    To be fair, if we’re going to call out John Williams for being lazy during that scene in question, he still did more work being original than JJ Abrams did for the rest of the movie…

  2. Mark Camilleri (Reply) on Tuesday 24 December, 2019 at 19:25

    Thank you James for accompanying and guiding us through this amazing John Williams Star Wars journey. I too am nearly as old as the franchise, and it’s been great to see these 9 film scores evolve. Your analysis and opinion has helped appreciate them more. As you said, nothing will ever compare to this.

  3. Maarten (Reply) on Tuesday 31 December, 2019 at 09:39

    Thanks for the outstanding review James, like always. Still looking for a moment to see the film, and my soundtrack is waiting for me, still in plastic… But I know it will be as great as you describe. Thank you John Williams! Have a good new year, James, and thanks to you too!
    Maarten, Netherlands

  4. Dirk (Reply) on Saturday 4 January, 2020 at 14:05

    Saw the film, enjoyed it kinda, could be better. But the music is as Always with Williams an instant classic. All nine films he scored with the same passion and talent, nothinh like it in cinema history. Greetings from Dirk from The Netherlands.

  5. Samuel Rousseau-Mascolo (Reply) on Tuesday 14 January, 2020 at 05:25

    Thank you so much for this article !

    I am a huge SW music fan and of course I made my own analysis of EP IX’s soundtrack but wow It’s so nice to see another one feeling the same for it than I. I’ve listen to this new soundtrack a lot and it really helps enjoying the movie. I’ve seen Rise of Skywalker 9 times now in theatres, and the way Farewell hits at 4:20 the “trio” theme is truly one of the best musical moment of the saga.

    Greetings from Sam, Quebec, Canada.Thank you so much for this article !

  6. Mike Thomas (Reply) on Thursday 27 February, 2020 at 17:36

    John Williams scores = The oxygen of Star Wars. Period! ☺️

  7. Mike Thomas (Reply) on Thursday 27 February, 2020 at 17:42

    John Williams scores = The oxygen of Star Wars. Period! ☺️

    I mean, John Williams is the one who made me able to SEE the music i was HEARING (if that makes any sense?) in other words, my musical awakening i credit to him. So appreciative to have experienced his talents in my lifetime.

  8. Andre>>Cape Town (Reply) on Monday 13 April, 2020 at 04:34

    Hi Mike…..It was MIKLOS ROZSA’S scores for ‘El Cid’ (12 Century Spaniards battling an Islamic invasion of their country) and ‘Ben-Hur’ (Boyhood friends, one Roman and the other a Judean, becoming mortal enemies on reaching manhood just before the first century) that introduced me to the phenomenon you described–the ability to SEE [images] as you HEARD music.

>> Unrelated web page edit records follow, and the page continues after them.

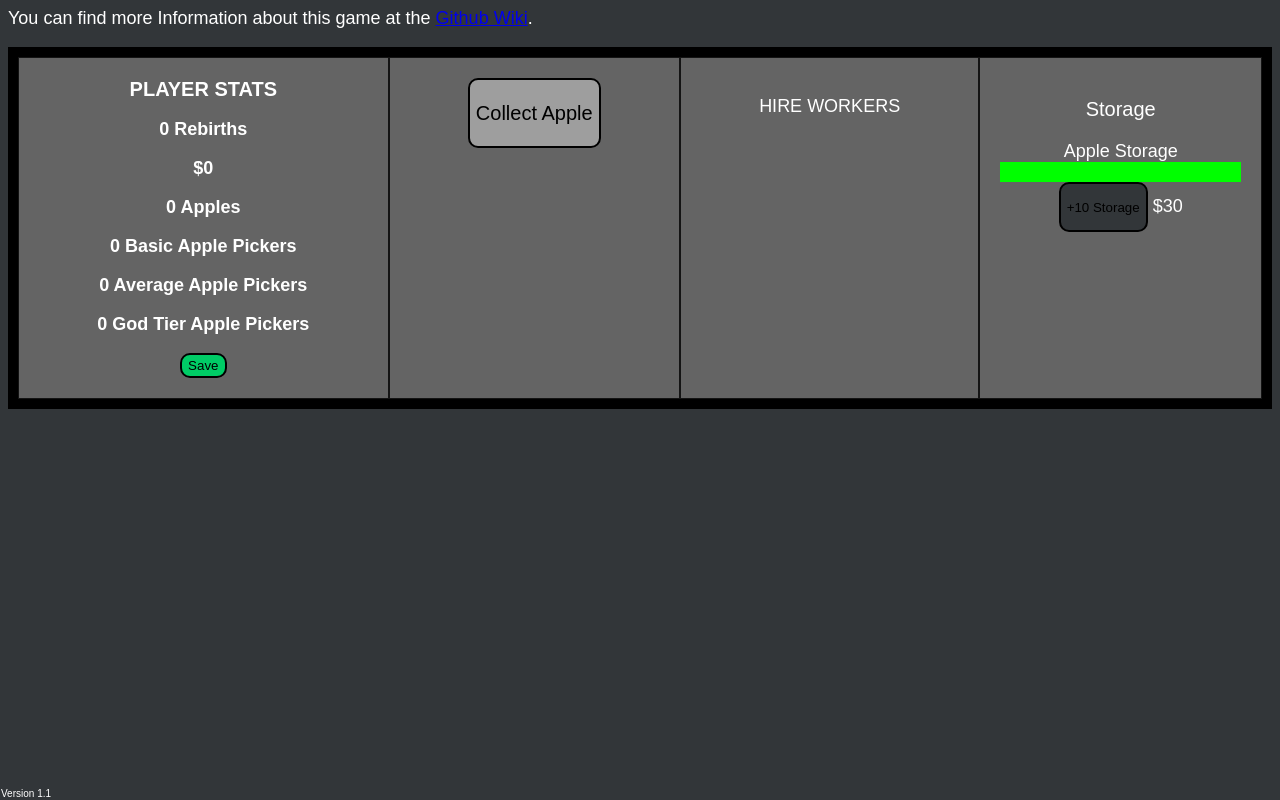
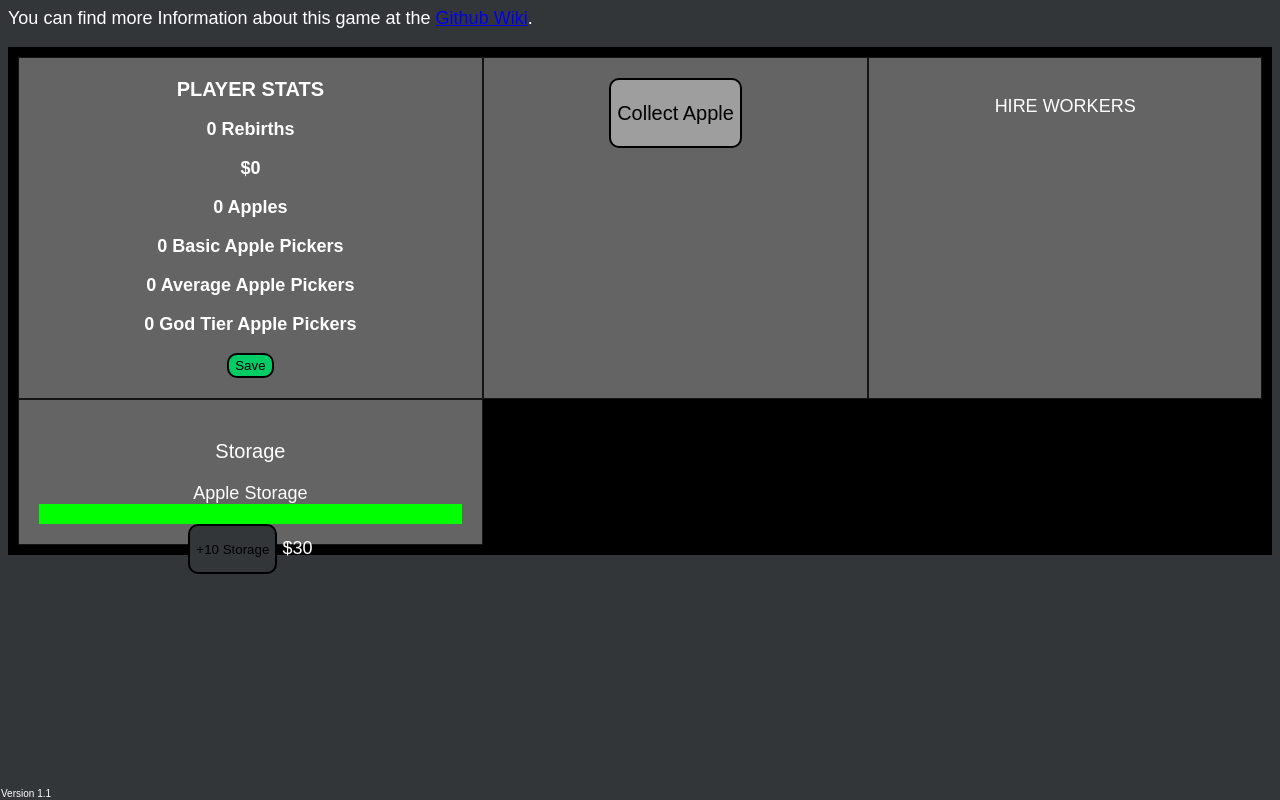
Before and after one commit to Deathcaller120-0/Apple-RECODED, a plain HTML site: page index.html in a window 1280 px wide. Drawn offline with Linux system fonts and the light colour scheme; grey boxes are pictures that could not be loaded.

Commit message:
Update css.css

```diff
--- a/css.css
+++ b/css.css
@@ -45,7 +45,7 @@ button {
 /*Grid area*/
 .grid-container {
 	display: grid;
-	grid-template-columns: auto auto auto auto;
+	grid-template-columns: auto auto auto;
 	background-color: #000;
 	padding: 10px;
 }
```
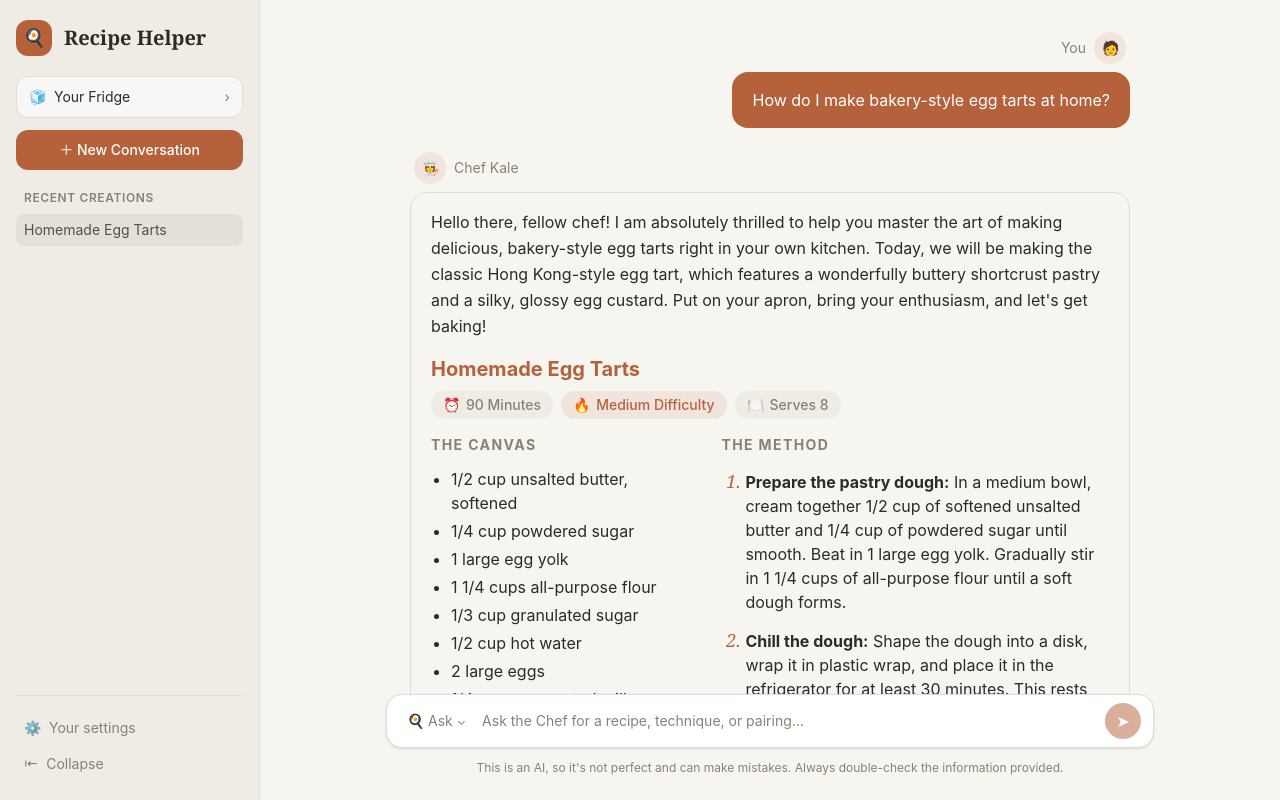
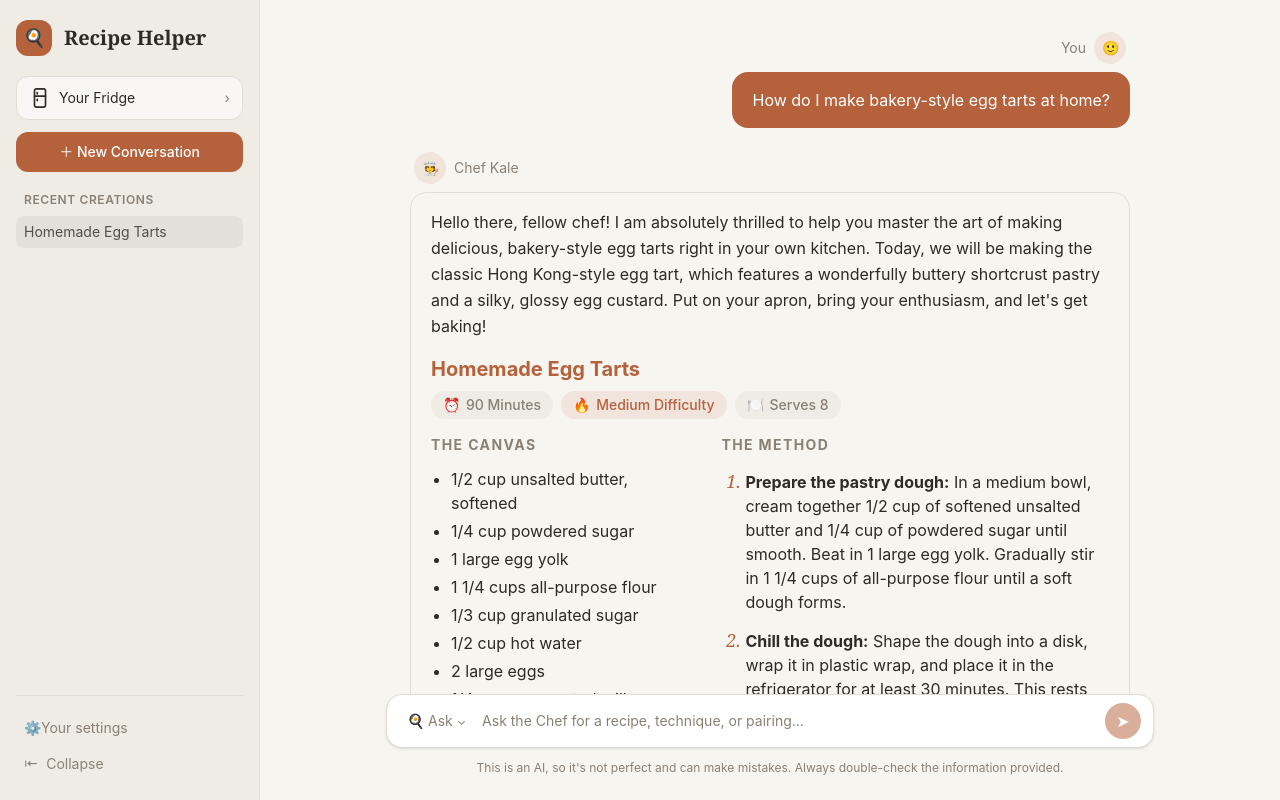
Before and after one commit to pearlor/chatbot-exploratory, a React (Vite) app: page / in a window 1280 px wide. Both pictures are taken after a click on the item "Homemade Egg Tarts". Built offline with nearby package versions, Linux system fonts and the light colour scheme.

Commit message:
reorganize emojis

```diff
--- a/src/assets/icons.tsx
+++ b/src/assets/icons.tsx
@@ -72,3 +72,21 @@ export function ChefHatIcon() {
     </svg>
   );
 }
+
+export const COLLAPSE_ICON = "⇤";
+
+export const EXPAND_ICON = "⇥";
+
+export const FRIED_EGG_ICON = "🍳";
+
+export const FOOD_ICON = "🥘";
+
+export const SETTINGS_ICON = "⚙️";
+
+export const USER_ICON = "🙂";
+
+export const CHEF_ICON = "🧑‍🍳";
+
+export const TV_ICON = "📺";
+
+export const PIRATE_ICON = "🦜";
--- a/src/chat/types.ts
+++ b/src/chat/types.ts
@@ -1,3 +1,4 @@
+import { CHEF_ICON, PIRATE_ICON, TV_ICON } from "../assets/icons";
 import {
   PERSONA_PIRATE_LABEL,
   PERSONA_PIRATE_NAME,
@@ -42,19 +43,19 @@ export const personas: {
   {
     id: RoleEnum.Teacher,
     label: PERSONA_TEACHER_LABEL,
-    emoji: "🧑‍🍳",
+    emoji: CHEF_ICON,
     name: PERSONA_TEACHER_NAME,
   },
   {
     id: RoleEnum.TvHost,
     label: PERSONA_TV_HOST_LABEL,
-    emoji: "📺",
+    emoji: TV_ICON,
     name: PERSONA_TV_HOST_NAME,
   },
   {
     id: RoleEnum.Pirate,
     label: PERSONA_PIRATE_LABEL,
-    emoji: "🦜",
+    emoji: PIRATE_ICON,
     name: PERSONA_PIRATE_NAME,
   },
 ];
--- a/src/components/chat/ChatHistory.tsx
+++ b/src/components/chat/ChatHistory.tsx
@@ -8,6 +8,7 @@ import ChefBubble from "./ChefBubble";
 import ThinkingBubble from "./ThinkingBubble";
 import { useUserPreferences } from "../../context/UserPreferencesContext";
 import { CHAT_EMPTY_GREETING, CHEF_FALLBACK_NAME } from "../../content";
+import { FOOD_ICON } from "../../assets/icons";
 
 export default function ChatHistory({
   messages,
@@ -30,7 +31,7 @@ export default function ChatHistory({
       <div className="flex-1 overflow-y-auto">
         <div className="flex flex-col items-center pt-24 gap-4">
           <div className="w-16 h-16 rounded-full bg-terracotta-soft flex items-center justify-center text-3xl text-terracotta">
-            🥘
+            {FOOD_ICON}
           </div>
           <p className="font-serif italic text-lg text-muted">
             {CHAT_EMPTY_GREETING}
--- a/src/components/chat/UserBubble.tsx
+++ b/src/components/chat/UserBubble.tsx
@@ -4,7 +4,7 @@ import {
   USER_BUBBLE_LABEL,
 } from "../../content";
 import Tooltip from "../Tooltip";
-import { RetryIcon } from "../../assets/icons";
+import { RetryIcon, USER_ICON } from "../../assets/icons";
 
 export default function UserBubble({
   content,
@@ -23,7 +23,7 @@ export default function UserBubble({
       <div className="flex items-center gap-2 pr-1">
         <span className="text-sm text-muted">{USER_BUBBLE_LABEL}</span>
         <div className="w-8 h-8 rounded-full bg-terracotta-soft flex items-center justify-center text-sm text-terracotta">
-          🧑
+          {USER_ICON}
         </div>
       </div>
 
--- a/src/content.ts
+++ b/src/content.ts
@@ -1,6 +1,8 @@
 // Centralized user-facing copy. Every string the UI shows to the user lives
 // here as an exported constant, imported by the component that renders it, so
 // wording can be reviewed and updated in one place.
+
+import { SETTINGS_ICON } from "./assets/icons";
 
 /* Brand */
 export const APP_NAME = "Recipe Helper";
@@ -66,7 +68,7 @@ export const CHAT_RETRY_LABEL = "Retry";
 export const CHAT_NO_RETRIES_TOOLTIP = "No more retries left";
 
 /* Settings modal */
-export const SETTINGS_MODAL_HEADER = "⚙️ Your settings";
+export const SETTINGS_MODAL_HEADER = SETTINGS_ICON + "Your settings";
 export const SETTINGS_SAVE_LABEL = "Save";
 export const SETTINGS_CANCEL_LABEL = "Cancel";
 export const CHOOSE_PERSONA_LABEL = "Choose your chef persona:";
--- a/src/sidebar/Sidebar.tsx
+++ b/src/sidebar/Sidebar.tsx
@@ -15,6 +15,13 @@ import {
   RECENT_CONVERSATIONS_HEADING,
   SETTINGS_LABEL,
 } from "../content";
+import {
+  COLLAPSE_ICON,
+  EXPAND_ICON,
+  FridgeIcon,
+  FRIED_EGG_ICON,
+  SETTINGS_ICON,
+} from "../assets/icons";
 
 export default function Sidebar() {
   const [isCollapsed, setIsCollapsed] = useState(false);
@@ -50,7 +57,7 @@ export default function Sidebar() {
             aria-label={FRIDGE_NAV_LABEL}
             className="w-10 h-10 rounded-xl bg-terracotta-soft text-terracotta flex items-center justify-center text-lg hover:brightness-95 transition"
           >
-            🧊
+            <FridgeIcon />
           </button>
         </Tooltip>
 
@@ -74,7 +81,7 @@ export default function Sidebar() {
             aria-label={SETTINGS_LABEL}
             className="w-9 h-9 rounded-lg text-muted flex items-center justify-center hover:bg-black/5 transition-colors"
           >
-            ⚙️
+            {SETTINGS_ICON}
           </button>
         </Tooltip>
 
@@ -85,7 +92,7 @@ export default function Sidebar() {
             aria-label={EXPAND_SIDEBAR_TITLE}
             className="w-9 h-9 rounded-lg text-muted flex items-center justify-center hover:bg-black/5 transition-colors"
           >
-            ⇥
+            {EXPAND_ICON}
           </button>
         </Tooltip>
 
@@ -99,7 +106,7 @@ export default function Sidebar() {
       {/* Brand header */}
       <div className="flex items-center gap-3">
         <div className="w-9 h-9 rounded-xl bg-terracotta text-white flex items-center justify-center text-lg">
-          🍳
+          {FRIED_EGG_ICON}
         </div>
         <h2 className="font-serif text-xl font-bold text-ink">{APP_NAME}</h2>
       </div>
@@ -111,7 +118,9 @@ export default function Sidebar() {
           className="flex items-center justify-between border border-border rounded-xl px-3 py-2.5 bg-white/60 text-sm text-ink hover:bg-white transition-colors"
         >
           <span className="flex items-center gap-2">
-            <span>🧊</span>
+            <span>
+              <FridgeIcon />
+            </span>
             {FRIDGE_NAV_LABEL}
           </span>
           <span className="text-muted">›</span>
@@ -162,7 +171,7 @@ export default function Sidebar() {
           onClick={() => setIsSettingsOpen(true)}
           className="flex items-center gap-2 text-sm text-muted px-2 py-1.5 rounded-lg hover:bg-black/5 transition-colors w-full"
         >
-          <span>⚙️</span>
+          {SETTINGS_ICON}
           {SETTINGS_LABEL}
         </button>
 
@@ -170,7 +179,7 @@ export default function Sidebar() {
           onClick={() => setIsCollapsed(true)}
           className="flex items-center gap-2 text-sm text-muted px-2 py-1.5 rounded-lg hover:bg-black/5 transition-colors w-full"
         >
-          <span>⇤</span>
+          <span>{COLLAPSE_ICON}</span>
           {COLLAPSE_SIDEBAR_LABEL}
         </button>
       </div>
```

This ability was being discussed in a radio programme I was listeneing to some days ago, and is referred to as SYNESTHESIA….defined as “the convergence of one sense into another”…it’s not commonplace, but a rare phenomenon and is not to be confused with ‘fantasizing’ to music as it’s more detailed and precise as it follows musical tempos and rhythms.

  9. Peter (Reply) on Tuesday 12 May, 2020 at 06:40

    Read this review just now. The score is great, but if I had to choose from the new trilogy, I’d say my favorite is Force awakens still. Probably the vibe of the movie itself has something to do with it, it started so positive, so hopeful and fun, then it all became a huge mess.